Consider taking out a multi-car policy to reduce premiums for all cars in the household. Individual claims have no impact on other premiums.

 

6 Don’t inflate the value of the car

Don’t inflate the value of the car. It will increase your premium but insurers pay out only the market value of the car at the time it is written off and not what you paid for it or what you think it is worth.

 

7 Look into black box recorders

Consider having a telematics ‘black box’ device such as Admiral LittleBox fitted that monitors driver behaviour and rewards good driving.

 

8 Haggle

Having established what the car will cost to insure, negotiate a suitable discount on the car’s price.

 


 

Five insurable cars for young drivers…

Safety first: Renault Clio Expression 1.2 16v 75

Insurance group: 7

Expensive? Do you realise how much you’ve spent raising your child? Euro NCAP named the Clio the safest supermini of 2012 for its adult and child occupant, passenger protection, and its safety assist systems. On this last point, the Clio comes equipped with anti-lock brakes, emergency brake assist, electronic stability control and front curtain airbags. We’re not saying they’ll need them but…

 

Top-value safety: Skoda Citigo 3dr S

Insurance group: 1

Youngsters are image-conscious so you may have a fight on your hands persuading your offspring to accept a Skoda but first, remind them who’s contributing to this grand enterprise and second, be sure they have a test drive. They’ll be smitten by the little car’s get-up-and-go spirit and perhaps even quietly impressed by its standard-issue anti-lock brakes, plethora of airbags and daytime running lights. Still struggling? It has a CD player, too, with MP3.

 

Tough as old boots: VW Polo 1.2 E 60 PS 3dr

Insurance group:  4

Hands up: it’s a Euro NCAP four-star car but its big-car quality and mature manners are compensation enough. The Polo is a tough little car, easily able to suffer the slings and arrows of outrageous driving, and in any case, this one comes with anti-lock brakes, a big safety tick in anyone’s book.

 

Safety on the cheap: Vauxhall Corsa 1.0 Life 3dr

Insurance group: 5 

A still-current shape, a spacious cabin and five stars in the crash test. It gets better: there are thousands to choose from so you’re sure to find a price that suits your budget and a colour that suits your young driver. Like all of the featured cars, they shouldn’t expect too much in the way of creature comforts but as you will need to remind them, that’s not really the point.

 

The wildcard: Aixam Coupé S

Insurance group: 15 

Why wait until they’re 17 when they can start developing their road sense from the age of 16 with this? It’s a quadricycle, defined as a four-wheeled passenger vehicle weighing no more than 350kg and with a top speed of 28mph. The French made Coupé S can be driven on a full moped licence (it costs around £450 for lessons and the two tests to acquire) and is powered by a 5bhp diesel motor.

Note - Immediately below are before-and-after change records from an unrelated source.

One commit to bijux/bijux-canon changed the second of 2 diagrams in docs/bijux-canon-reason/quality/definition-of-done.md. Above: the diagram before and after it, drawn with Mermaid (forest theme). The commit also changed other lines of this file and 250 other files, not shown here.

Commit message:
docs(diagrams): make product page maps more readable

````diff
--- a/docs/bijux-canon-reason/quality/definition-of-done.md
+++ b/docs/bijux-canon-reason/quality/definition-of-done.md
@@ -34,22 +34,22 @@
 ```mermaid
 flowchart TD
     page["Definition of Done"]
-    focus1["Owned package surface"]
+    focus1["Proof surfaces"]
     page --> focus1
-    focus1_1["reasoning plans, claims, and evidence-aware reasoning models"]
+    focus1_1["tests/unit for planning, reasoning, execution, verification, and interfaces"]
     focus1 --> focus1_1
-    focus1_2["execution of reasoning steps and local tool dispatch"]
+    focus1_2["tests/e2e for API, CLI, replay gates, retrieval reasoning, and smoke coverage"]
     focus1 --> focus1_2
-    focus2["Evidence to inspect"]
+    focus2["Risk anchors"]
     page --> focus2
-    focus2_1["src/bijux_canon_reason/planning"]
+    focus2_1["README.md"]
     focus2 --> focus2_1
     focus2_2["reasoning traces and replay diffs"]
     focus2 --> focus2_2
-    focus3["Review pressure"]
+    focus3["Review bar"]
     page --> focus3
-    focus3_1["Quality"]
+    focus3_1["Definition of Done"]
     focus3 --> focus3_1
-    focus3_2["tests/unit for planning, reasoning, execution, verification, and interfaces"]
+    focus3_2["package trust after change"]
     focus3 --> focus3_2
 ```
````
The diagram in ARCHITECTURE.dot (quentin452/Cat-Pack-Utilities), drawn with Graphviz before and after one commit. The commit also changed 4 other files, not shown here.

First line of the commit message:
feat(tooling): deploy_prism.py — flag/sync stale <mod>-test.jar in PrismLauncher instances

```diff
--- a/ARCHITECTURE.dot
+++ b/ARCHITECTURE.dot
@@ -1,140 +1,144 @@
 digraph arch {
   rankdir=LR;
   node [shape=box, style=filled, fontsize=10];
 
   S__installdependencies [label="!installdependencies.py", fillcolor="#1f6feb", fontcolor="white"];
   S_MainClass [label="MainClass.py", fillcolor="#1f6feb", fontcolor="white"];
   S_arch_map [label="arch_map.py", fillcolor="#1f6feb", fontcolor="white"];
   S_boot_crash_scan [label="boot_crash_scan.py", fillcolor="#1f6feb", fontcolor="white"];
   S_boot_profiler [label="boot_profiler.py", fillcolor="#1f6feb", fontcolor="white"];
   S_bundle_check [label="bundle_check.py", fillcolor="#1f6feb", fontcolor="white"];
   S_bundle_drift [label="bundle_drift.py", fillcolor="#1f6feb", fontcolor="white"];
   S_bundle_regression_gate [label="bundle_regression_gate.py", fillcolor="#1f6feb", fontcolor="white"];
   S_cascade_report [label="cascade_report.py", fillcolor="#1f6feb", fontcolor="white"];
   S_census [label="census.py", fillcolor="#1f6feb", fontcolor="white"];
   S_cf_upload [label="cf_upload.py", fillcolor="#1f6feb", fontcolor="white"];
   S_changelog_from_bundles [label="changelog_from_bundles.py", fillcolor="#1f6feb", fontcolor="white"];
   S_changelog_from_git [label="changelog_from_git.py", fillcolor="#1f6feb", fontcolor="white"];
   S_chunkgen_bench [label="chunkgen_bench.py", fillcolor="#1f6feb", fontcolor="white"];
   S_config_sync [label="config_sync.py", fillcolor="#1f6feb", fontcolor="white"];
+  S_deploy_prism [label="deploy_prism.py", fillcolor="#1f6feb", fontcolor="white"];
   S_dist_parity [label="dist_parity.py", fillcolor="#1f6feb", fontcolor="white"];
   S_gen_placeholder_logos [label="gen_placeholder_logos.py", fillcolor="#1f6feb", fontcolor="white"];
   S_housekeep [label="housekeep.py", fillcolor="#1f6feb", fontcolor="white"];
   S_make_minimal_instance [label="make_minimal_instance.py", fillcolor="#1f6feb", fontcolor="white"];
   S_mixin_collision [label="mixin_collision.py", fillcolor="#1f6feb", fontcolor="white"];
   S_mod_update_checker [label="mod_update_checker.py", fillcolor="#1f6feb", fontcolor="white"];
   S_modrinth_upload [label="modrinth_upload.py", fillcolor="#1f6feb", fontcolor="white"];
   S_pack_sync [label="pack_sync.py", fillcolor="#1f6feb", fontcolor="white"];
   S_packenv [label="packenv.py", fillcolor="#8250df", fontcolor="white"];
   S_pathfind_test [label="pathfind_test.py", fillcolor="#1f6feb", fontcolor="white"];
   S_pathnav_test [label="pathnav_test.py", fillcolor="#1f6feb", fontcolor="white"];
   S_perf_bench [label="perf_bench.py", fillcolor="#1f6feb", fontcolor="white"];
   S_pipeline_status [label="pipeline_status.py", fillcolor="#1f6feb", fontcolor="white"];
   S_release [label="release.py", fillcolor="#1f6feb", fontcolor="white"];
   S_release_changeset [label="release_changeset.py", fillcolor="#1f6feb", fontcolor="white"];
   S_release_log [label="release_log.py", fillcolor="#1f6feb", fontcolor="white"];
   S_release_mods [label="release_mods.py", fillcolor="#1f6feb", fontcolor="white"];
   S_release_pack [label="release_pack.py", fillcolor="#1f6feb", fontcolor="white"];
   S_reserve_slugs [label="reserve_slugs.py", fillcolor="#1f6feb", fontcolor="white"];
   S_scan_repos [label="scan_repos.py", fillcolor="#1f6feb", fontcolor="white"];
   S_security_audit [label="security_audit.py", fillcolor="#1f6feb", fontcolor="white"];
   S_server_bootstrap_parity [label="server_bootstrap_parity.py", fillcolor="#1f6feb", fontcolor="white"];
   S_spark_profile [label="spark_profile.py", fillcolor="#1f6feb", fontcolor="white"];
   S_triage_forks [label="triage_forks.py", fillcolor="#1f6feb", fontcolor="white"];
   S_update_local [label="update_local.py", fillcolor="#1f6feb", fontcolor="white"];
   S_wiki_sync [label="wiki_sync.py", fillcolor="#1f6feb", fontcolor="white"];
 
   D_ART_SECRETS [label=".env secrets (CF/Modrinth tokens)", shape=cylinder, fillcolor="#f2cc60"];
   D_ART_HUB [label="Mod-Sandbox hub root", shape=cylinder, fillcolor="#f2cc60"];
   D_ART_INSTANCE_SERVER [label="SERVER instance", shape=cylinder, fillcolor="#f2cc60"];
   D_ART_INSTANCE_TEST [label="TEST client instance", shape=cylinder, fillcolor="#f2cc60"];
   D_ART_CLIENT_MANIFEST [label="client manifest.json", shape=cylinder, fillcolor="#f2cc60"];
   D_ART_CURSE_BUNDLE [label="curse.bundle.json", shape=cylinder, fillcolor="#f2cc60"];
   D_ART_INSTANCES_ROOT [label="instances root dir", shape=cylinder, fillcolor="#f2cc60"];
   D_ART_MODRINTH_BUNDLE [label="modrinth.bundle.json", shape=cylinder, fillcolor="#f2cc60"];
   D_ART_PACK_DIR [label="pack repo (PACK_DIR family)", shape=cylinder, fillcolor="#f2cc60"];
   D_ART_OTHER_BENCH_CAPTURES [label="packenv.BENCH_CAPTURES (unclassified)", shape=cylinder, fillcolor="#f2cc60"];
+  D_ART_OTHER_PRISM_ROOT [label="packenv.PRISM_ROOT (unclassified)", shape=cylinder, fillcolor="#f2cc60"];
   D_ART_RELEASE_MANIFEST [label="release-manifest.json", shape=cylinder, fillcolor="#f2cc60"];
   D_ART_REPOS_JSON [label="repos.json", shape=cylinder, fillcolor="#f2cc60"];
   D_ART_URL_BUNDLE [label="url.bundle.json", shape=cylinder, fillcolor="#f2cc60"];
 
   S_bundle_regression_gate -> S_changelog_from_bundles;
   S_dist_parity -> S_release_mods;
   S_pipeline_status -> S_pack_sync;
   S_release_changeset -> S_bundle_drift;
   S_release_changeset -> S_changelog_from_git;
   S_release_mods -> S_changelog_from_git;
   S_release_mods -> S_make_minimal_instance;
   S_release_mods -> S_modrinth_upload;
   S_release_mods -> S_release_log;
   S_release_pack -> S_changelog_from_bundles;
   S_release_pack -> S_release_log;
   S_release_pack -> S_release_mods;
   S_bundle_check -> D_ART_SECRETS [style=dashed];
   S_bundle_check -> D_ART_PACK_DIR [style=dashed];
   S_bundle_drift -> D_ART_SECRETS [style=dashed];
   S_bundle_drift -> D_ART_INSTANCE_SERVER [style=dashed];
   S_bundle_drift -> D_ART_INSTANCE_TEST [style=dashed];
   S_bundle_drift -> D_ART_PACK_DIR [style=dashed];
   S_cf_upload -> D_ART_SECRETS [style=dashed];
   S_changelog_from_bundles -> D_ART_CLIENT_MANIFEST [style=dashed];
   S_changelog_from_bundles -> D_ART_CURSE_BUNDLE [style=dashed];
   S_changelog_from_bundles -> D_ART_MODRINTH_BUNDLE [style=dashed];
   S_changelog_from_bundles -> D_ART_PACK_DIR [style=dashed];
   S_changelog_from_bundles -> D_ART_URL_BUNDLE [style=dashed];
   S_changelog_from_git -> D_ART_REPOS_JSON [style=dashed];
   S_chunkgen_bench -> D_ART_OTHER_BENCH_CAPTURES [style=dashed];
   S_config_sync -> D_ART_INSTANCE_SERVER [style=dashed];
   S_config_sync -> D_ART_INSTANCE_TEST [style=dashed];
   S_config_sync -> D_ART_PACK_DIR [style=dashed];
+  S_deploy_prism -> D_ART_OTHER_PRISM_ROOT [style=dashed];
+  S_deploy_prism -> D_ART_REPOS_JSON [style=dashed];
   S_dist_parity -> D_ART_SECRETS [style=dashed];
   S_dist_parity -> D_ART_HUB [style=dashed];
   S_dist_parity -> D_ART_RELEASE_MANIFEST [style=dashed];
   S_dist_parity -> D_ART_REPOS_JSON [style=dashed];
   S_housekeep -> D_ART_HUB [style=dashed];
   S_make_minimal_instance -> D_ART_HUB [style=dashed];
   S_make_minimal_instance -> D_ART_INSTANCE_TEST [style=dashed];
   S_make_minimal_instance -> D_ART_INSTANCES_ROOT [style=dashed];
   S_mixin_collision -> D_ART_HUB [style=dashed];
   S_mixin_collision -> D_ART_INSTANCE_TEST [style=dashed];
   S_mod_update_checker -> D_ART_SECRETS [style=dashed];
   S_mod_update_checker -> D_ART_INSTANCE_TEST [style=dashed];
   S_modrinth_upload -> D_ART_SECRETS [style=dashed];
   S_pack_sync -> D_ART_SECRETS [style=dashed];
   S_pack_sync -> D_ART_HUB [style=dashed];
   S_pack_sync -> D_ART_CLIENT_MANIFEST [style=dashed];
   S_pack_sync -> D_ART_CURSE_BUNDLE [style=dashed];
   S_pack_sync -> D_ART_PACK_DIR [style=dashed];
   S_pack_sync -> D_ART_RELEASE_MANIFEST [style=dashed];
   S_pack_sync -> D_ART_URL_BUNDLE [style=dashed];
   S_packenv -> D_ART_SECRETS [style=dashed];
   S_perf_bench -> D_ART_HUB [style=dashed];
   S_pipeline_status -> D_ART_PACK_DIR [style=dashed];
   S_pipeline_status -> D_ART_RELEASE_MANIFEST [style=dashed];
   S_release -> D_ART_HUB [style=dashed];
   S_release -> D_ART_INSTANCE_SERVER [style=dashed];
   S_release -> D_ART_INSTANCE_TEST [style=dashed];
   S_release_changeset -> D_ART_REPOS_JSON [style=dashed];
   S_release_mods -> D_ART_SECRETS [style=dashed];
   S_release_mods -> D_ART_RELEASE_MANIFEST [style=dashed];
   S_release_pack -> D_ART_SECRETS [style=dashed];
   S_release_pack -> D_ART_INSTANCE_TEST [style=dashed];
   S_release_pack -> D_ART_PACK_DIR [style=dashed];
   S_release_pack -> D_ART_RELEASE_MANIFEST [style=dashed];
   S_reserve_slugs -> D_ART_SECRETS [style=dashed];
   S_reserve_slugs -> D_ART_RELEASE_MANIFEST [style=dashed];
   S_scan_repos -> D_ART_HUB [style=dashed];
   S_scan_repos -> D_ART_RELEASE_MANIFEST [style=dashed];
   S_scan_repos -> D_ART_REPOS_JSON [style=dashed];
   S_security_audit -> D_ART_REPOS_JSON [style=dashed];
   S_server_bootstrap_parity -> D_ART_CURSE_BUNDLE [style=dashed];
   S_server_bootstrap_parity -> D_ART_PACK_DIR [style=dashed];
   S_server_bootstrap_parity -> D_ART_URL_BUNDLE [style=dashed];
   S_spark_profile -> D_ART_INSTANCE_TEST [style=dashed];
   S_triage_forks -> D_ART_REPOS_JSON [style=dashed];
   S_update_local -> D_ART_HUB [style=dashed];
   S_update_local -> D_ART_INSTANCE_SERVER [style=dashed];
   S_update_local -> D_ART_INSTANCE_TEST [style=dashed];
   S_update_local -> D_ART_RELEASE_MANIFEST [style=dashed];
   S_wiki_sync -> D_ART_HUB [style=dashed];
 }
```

The importer claims it has been crash tested by UTAC, a French vehicle research agency, but there is no EuroNCAP crash test result and quadricycles aren’t required to pass the same stringent tests as cars. The Coupé S will cost a 16-year old between £1700 to £2500 to insure; no small beer but they will at least have a, hopefully, blemish-free driving record to present when they come to insure their first car a year later.